Family and police sources said the boy is dead, reported the WFAA. “He’s dead. He’s gone,” the boy’s aunt, Crystal Jackson told the media.

There are no clear reports about how he died or if his body is found.

A state-wide amber alert was issued for the toddler on Wednesday after he went missing from his aunt’s home in Dallas, Texas, and a close relative was being questioned in the case, according to the police.

The Dallas Police Department (DPD) sought public assistance in finding 18-month-old Cedric Jackson, who was recently put in the temporary custody of an aunt.

The DPD received a 9-1-1 call about the missing child at 6 a.m. on Wednesday from an apartment located in the 9700 block of Whitehurst Drive, according to a press release.

The aunt told the police that she put the toddler to sleep after 11 p.m. on Tuesday and discovered that he was missing the next day morning.

WFAA reports that the aunt told the police that Jackson was wearing only a diaper when she last saw him.

“A juvenile witness, who lives at the location, described someone who looked like a relative as having taken Cedric at some point during the night,” said Maj. Max Geron during a news conference.

Police said the witness did not talk about it until the next morning because she was frightened.

Geron described the alleged abductor as a “step-grandparent.”

An Amber alert was issued for the child at 12:15 p.m. on Wednesday and detectives were canvassing the neighborhood and also interviewing the family members, including the child’s parents and the aunt.

Geron said during the press conference that the police were looking for the child in multiple areas and were reaching out to those who know the family. The FBI was working on the case after the DPD sought help, according to the press release.

Meanwhile, the detectives located the relative that was named by the juvenile witness, but Jackson was not found with him. He’s currently in jail in Keller, Texas, on unrelated warrants.

It’s not clear where the child’s dead body was found and more information has not yet been released.

Geron said the police still don’t know who took the child away. “We don’t know if that suspect is the person in custody in Keller or if we are looking for a separate suspect that has a similar description,” Geron told WFAA.

Jackson’s parents talked with the media outside the DPD headquarters after being interviewed by the detectives following the issuing of the amber alert.

“We just want everybody to know that we love our son, and we just want him back safe and sound,” mother Dishundra Thomas said, according to WFAA.

Thomas told the media that her son was placed in her aunt’s custody by Child Protection Services (CPS) and it was as per her will. She said there were issues that she “had to deal with to become a better mother.”

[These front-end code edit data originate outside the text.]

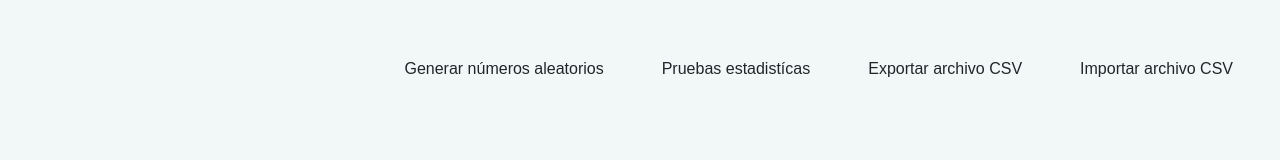
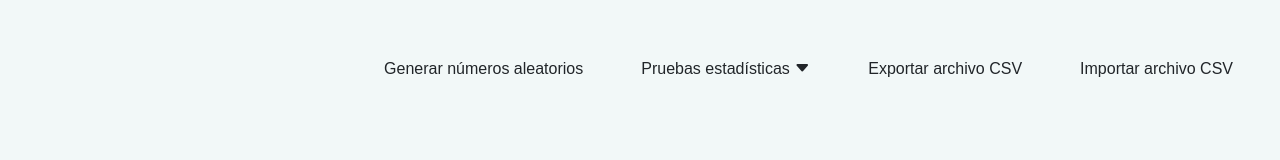
Before and after one commit to Moya004/Pseudo_Random_Numbers_Generators, a React (Create React App) app in the folder frontend/: page / in a window 1280 px wide. Shown: the top 160 px of the page. Built offline with nearby package versions, Linux system fonts and the light colour scheme.

Commit message:
Added funcionality EstatisticalTest

```diff
--- a/frontend/public/index.html
+++ b/frontend/public/index.html
@@ -8,6 +8,8 @@
   </head>
   <body>
     <noscript>You need to enable JavaScript to run this app.</noscript>
+    <link rel="stylesheet" href="https://cdn.jsdelivr.net/npm/bootstrap-icons/font/bootstrap-icons.css">
+
     <div id="root"></div>
     <!--
       This HTML file is a template.
--- a/frontend/src/App.js
+++ b/frontend/src/App.js
@@ -4,6 +4,7 @@ import AlgorithmForm from './components/AlgorithmForm';
 import NumberChart from './components/NumberChart';
 import CSVExporter from './components/CSVExporter';
 import CSVImporter from './components/CSVImporter';
+import StatisticalTest from './components/StatisticalTest';
 import './styles.css';
 import './App.css'
 
@@ -14,6 +15,7 @@ function App() {
     const [showResults, setShowResults] = useState(false);
     const [selectedAlgorithm, setSelectedAlgorithm] = useState('');
     const [showImporter, setShowImporter] = useState(false);
+    const [showTest, setShowTest] = useState(false);
 
 
     const handleGenerate = async (algorithm, count, params) => {
@@ -56,7 +58,14 @@ function App() {
         setSelectedIndex(null);
         setShowResults(false);
         setSelectedAlgorithm('');
+        setShowTest(false);
       };
+
+      const toggleTestsVisibility = () => {
+        setShowForm(false);
+        setShowResults(false);
+        setShowTest(!showTest);
+     };
 
       const handleFileUpload = (data) => {
         setNumbers(data);
@@ -69,9 +78,9 @@ function App() {
             <nav>
               <ul className="nav-list d-flex list-unstyled">
                 <li className="mx-3"><button href="#" onClick={toggleFormVisibility} className="btn btn-secundary">Generar números aleatorios</button></li>
-                <li className="mx-3"><button href="#" className="btn btn-secundary">Pruebas estadistícas</button></li>
+                <li className="mx-3"><StatisticalTest numbers={numbers} /></li>
                 <li className="mx-3"><CSVExporter numbers={numbers} algorithm={selectedAlgorithm} /></li>
-                <li className="mx-3"><CSVImporter onFileUpload={handleFileUpload} /></li>
+                <li className="mx-3"><CSVImporter onFileUpload={handleFileUpload}/></li>
               </ul>
             </nav>
           </header>
--- a/frontend/src/components/CSVImporter.js
+++ b/frontend/src/components/CSVImporter.js
@@ -1,7 +1,8 @@
 import React, { useState } from 'react';
 
-const CSVImporter = ({ onFileUpload }) => {
+const CSVImporter = ({ onFileUpload, onImportSuccess }) => {
     const [error, setError] = useState('');
+    const [successMessage, setSuccessMessage] = useState('');
 
     const handleFileChange = (event) => {
         const file = event.target.files[0];
@@ -30,6 +31,8 @@ const CSVImporter = ({ onFileUpload }) => {
         .then(data => {
             console.log('Archivo procesado:', data);
             onFileUpload(data);
+            setSuccessMessage('Archivo cargado correctamente. A continuación puede realizar pruebas estadísticas sobre el archivo cargado.');
+            onImportSuccess();
         })
         .catch(error => {
             console.error('Error al subir el archivo:', error);
@@ -54,6 +57,7 @@ const CSVImporter = ({ onFileUpload }) => {
                 Importar archivo CSV
             </button>
             {error && <p className="text-danger">{error}</p>}
+            {successMessage && <p className="text-success">{successMessage}</p>}
         </div>
     );
 };
--- /dev/null
+++ b/frontend/src/components/StatisticalTest.js
@@ -0,0 +1,76 @@
+import React, { useState } from 'react';
+
+function StatisticalTests({ numbers }) {
+    const [selectedTest, setSelectedTest] = useState('');
+    const [testResult, setTestResult] = useState(null);
+    const [isVisible, setIsVisible] = useState(false);
+
+    const tests = [
+        'Prueba 1',
+        'Prueba 2',
+        'Prueba 3',
+        'Prueba 4',
+        'Prueba 5'
+    ];
+
+    const handleTestSelection = async (event) => {
+        setSelectedTest(test);
+
+        try {
+            const response = await fetch('https://pseudo-random-numbers-generators.onrender.com/test', {
+                method: 'POST',
+                headers: {
+                    'Content-Type': 'application/json',
+                },
+                body: JSON.stringify({
+                    test: test,
+                    numbers: numbers,
+                }),
+            });
+
+            const data = await response.json();
+            setTestResult(data.passed ? 'Pasó 😊' : 'No pasó 😞');
+        } catch (error) {
+            console.error('Error al realizar la prueba:', error);
+            setTestResult('Error al realizar la prueba 😞');
+        }
+    };
+
+    const toggleVisibility = () => {
+        setIsVisible(!isVisible);
+    };
+
+    return (
+        <div className="dropdown">
+            <button
+                className="btn btn-secundary"
+                onClick={toggleVisibility}
+                id="dropdownMenuButton"
+                aria-haspopup="true"
+                aria-expanded={isVisible}
+            >
+                Pruebas estadísticas <i className="bi bi-caret-down-fill"></i>
+            </button>
+            {isVisible && (
+                <div className="dropdown-menu show" aria-labelledby="dropdownMenuButton">
+                    {tests.map((test, index) => (
+                        <button
+                            key={index}
+                            className="dropdown-item"
+                            onClick={() => handleTestSelection(test)}
+                        >
+                            {test}
+                        </button>
+                    ))}
+                </div>
+            )}
+            {testResult && (
+                <div className="test-result mt-3">
+                    <h5>{selectedTest}: {testResult}</h5>
+                </div>
+            )}
+        </div>
+    );
+}
+
+export default StatisticalTests;
```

What to Do if a Child Goes Missing?

For anyone that needs help with a child gone missing, Safe Wise suggests the following actions:

You should call law enforcement as soon as possible instead of spending time looking for the child yourself. There’s no waiting time for reporting missing children below 18 years of age and the child’s name will be added to the FBI’s National Crime Information Center (NCIC) Missing Person File immediately. A Be On the Look Out (BOLO) alert will be sent to all nearby police jurisdictions.

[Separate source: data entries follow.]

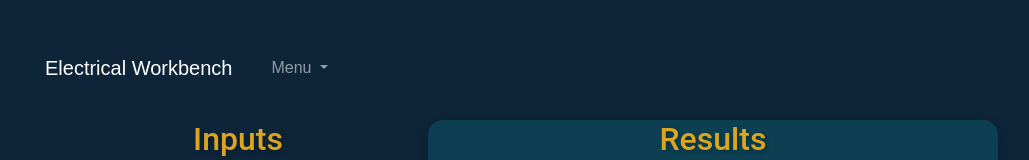
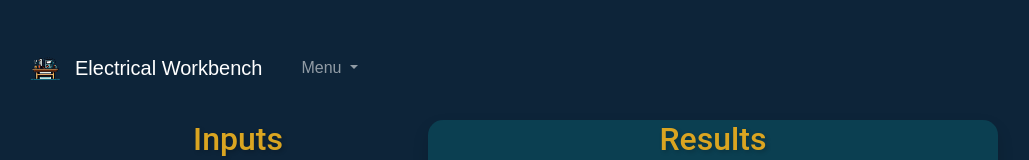
Before and after one commit to captainku/ElectricalWorkbench, a website: page powerWorkbench.html in a window 1280 px wide. Shown: the top 160 px of the page, without its empty margins (22-1051 px from the left). Drawn offline with nearby package versions, Linux system fonts and the light colour scheme.

Commit message:
icon updates

```diff
--- a/powerWorkbench.html
+++ b/powerWorkbench.html
@@ -4,7 +4,7 @@
     <meta charset="UTF-8">
     <meta name="viewport" content="width=device-width, initial-scale=1.0">
     <title>ElectricalWorkbench</title>
-    <link rel="icon" href="Static/favicon.ico" type="image/x-icon">
+    <link rel="icon" href="Static/EWIcon.png" type="image/png">
     <link href="https://cdn.jsdelivr.net/npm/bootstrap@5.1.3/dist/css/bootstrap.min.css" rel="stylesheet">
     <link rel="stylesheet" href="https://cdn.jsdelivr.net/npm/bootstrap-icons@1.5.0/font/bootstrap-icons.css">
     <link href="styles.css" rel="stylesheet">
@@ -17,6 +17,7 @@
 <!-- Navbar -->
 <nav class="navbar navbar-expand-lg navbar-dark">
     <div class="container-fluid">
+        <img src="Static/EWIcon.png" alt="" width="30" height="24" class="d-inline-block align-text-top"> <!-- Icon next to the brand name -->
         <a class="navbar-brand" href="index.html">Electrical Workbench</a>
         <button class="navbar-toggler" type="button" data-bs-toggle="collapse" data-bs-target="#navbarNavDropdown" aria-controls="navbarNavDropdown" aria-expanded="false" aria-label="Toggle navigation">
             <span class="navbar-toggler-icon"></span>
```
Also changed, not shown: index.html (+1 -1 lines), Static/EWIcon.png (added), 2 other files.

Present facts about your missing child in an organized way so that authorities can do their work swiftly. Keep a picture of the child that clearly shows the child’s distinguishable characteristics.

After law enforcement agencies have been notified, you can start looking for the child in your vicinity.

Make sure you are available to coordinate with law enforcement in the search efforts in the next 48 hours—this period is very critical.

Once you have informed the local authorities, they can also contact the National Center for Missing and Exploited Children at 1-800-THE-LOST (1-800-843-5678), who can assist you and the authorities in your search.

Follow Venus on Twitter: @venusupadhayaya